Dollar General

Dollar General (NYSE:DG) offers very low-cost merchandise, and that includes groceries -- customers can buy food and household goods and meet other needs, often without having to go very far. The low-cost chain has been built to thrive when times get tough. 

Dollar General isn't the principal place most people shop. It's generally more of a fill-in option. But in a recession, people may shop in smaller quantities more often, and that will benefit it.


Some 90% of Americans live within 10 miles of a Walmart (NYSE:WMT). That positions the low-priced chain to thrive during a recession. People still have to eat, get dressed, and meet basic needs in a downturn, and the discount retailer offers lower prices on things people need.

Walmart will also benefit from the omni-channel infrastructure it has built. The chain offers free two-day delivery and curbside pickup without charging extra for either. Both of those services will give it an edge during a recession.

It's good to be cheap

All three of these chains have one major thing in common: They offer low prices. That will be incredibly important in a recession. If people have less money to spend or are concerned that their financial situation may take a downturn, they will be looking for value.

These three brands have made offering low prices their identities. That's a smart way to market in a strong economy, and becomes even stronger in a recession. Costco, Walmart, and Dollar General will thrive during an economic downturn because they will not only serve their regular customers, but also people who need to save money because their personal economic situation has taken a turn for the worse.

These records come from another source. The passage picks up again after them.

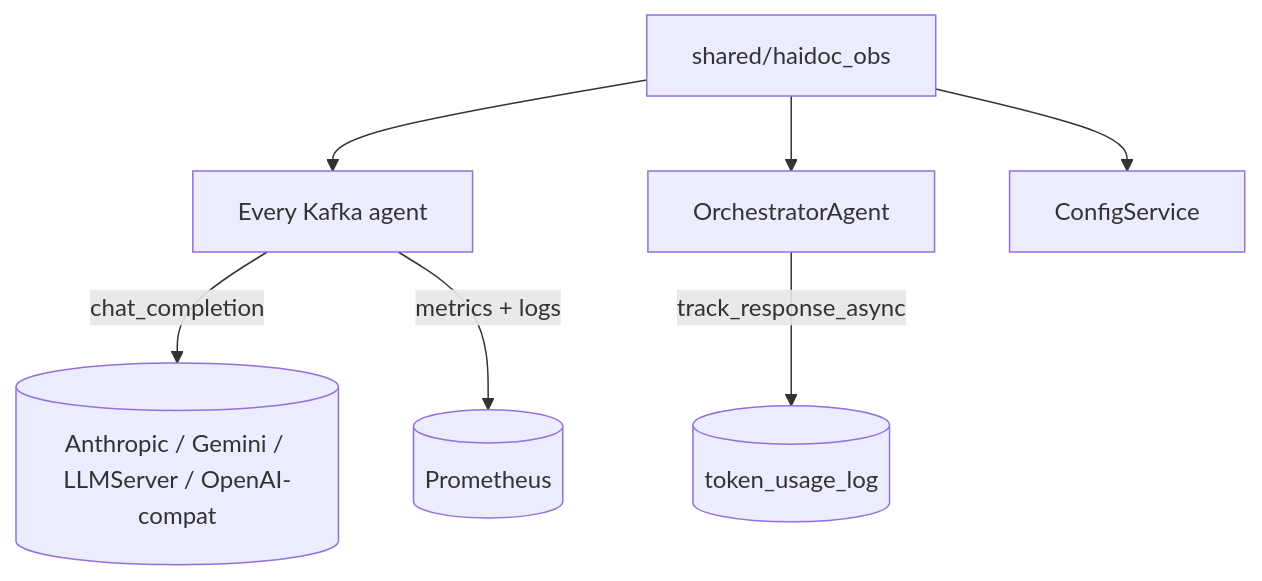
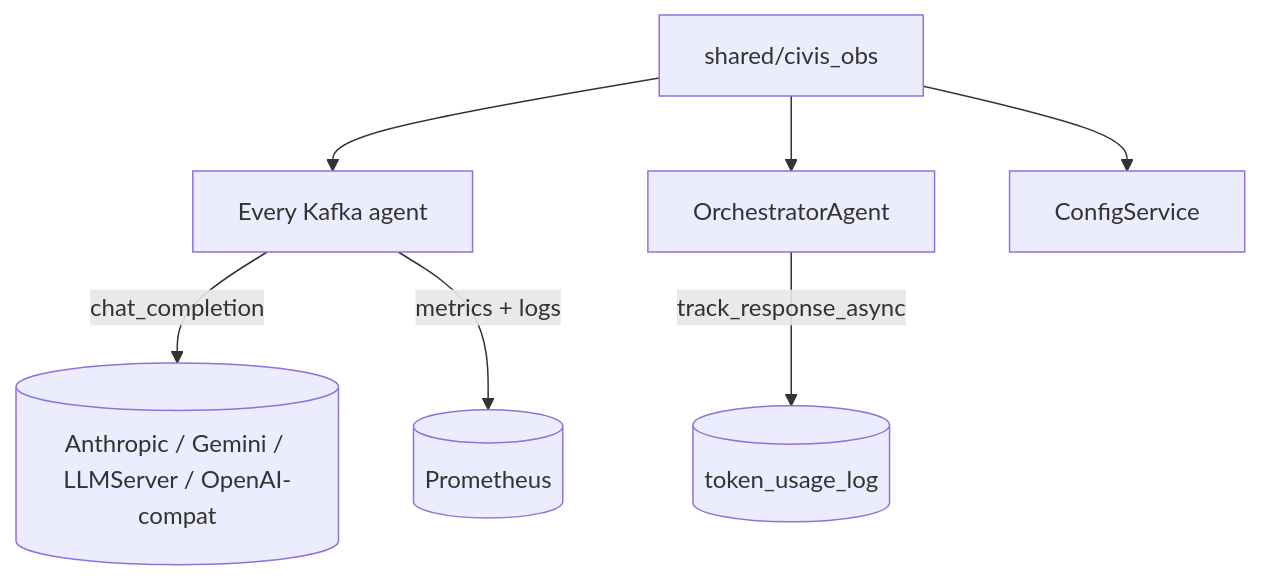
One commit to smohantyargus/ARGUS_HACKATHON_2026_THE_OG_TEAM changed the diagram in shared/SERVICE.md. Above: the diagram before and after it, drawn with Mermaid. The commit also changed other lines of this file and 64 other files, not shown here.

````diff
--- a/shared/SERVICE.md
+++ b/shared/SERVICE.md
@@ -25,10 +25,10 @@
 ```mermaid
 flowchart TB
-    Shared[shared/haidoc_obs]
+    Shared[shared/civis_obs]
     Shared --> Agents[Every Kafka agent]
     Shared --> Orch[OrchestratorAgent]
     Shared --> Conf[ConfigService]
     Agents -->|chat_completion| Providers[(Anthropic / Gemini / LLMServer / OpenAI-compat)]
     Agents -->|metrics + logs| Prom[(Prometheus)]
     Orch -->|track_response_async| DB[(token_usage_log)]
 ```
````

This article represents the opinion of the writer, who may disagree with the “official” recommendation position of a Motley Fool premium advisory service. We’re motley! Questioning an investing thesis -- even one of our own -- helps us all think critically about investing and make decisions that help us become smarter, happier, and richer.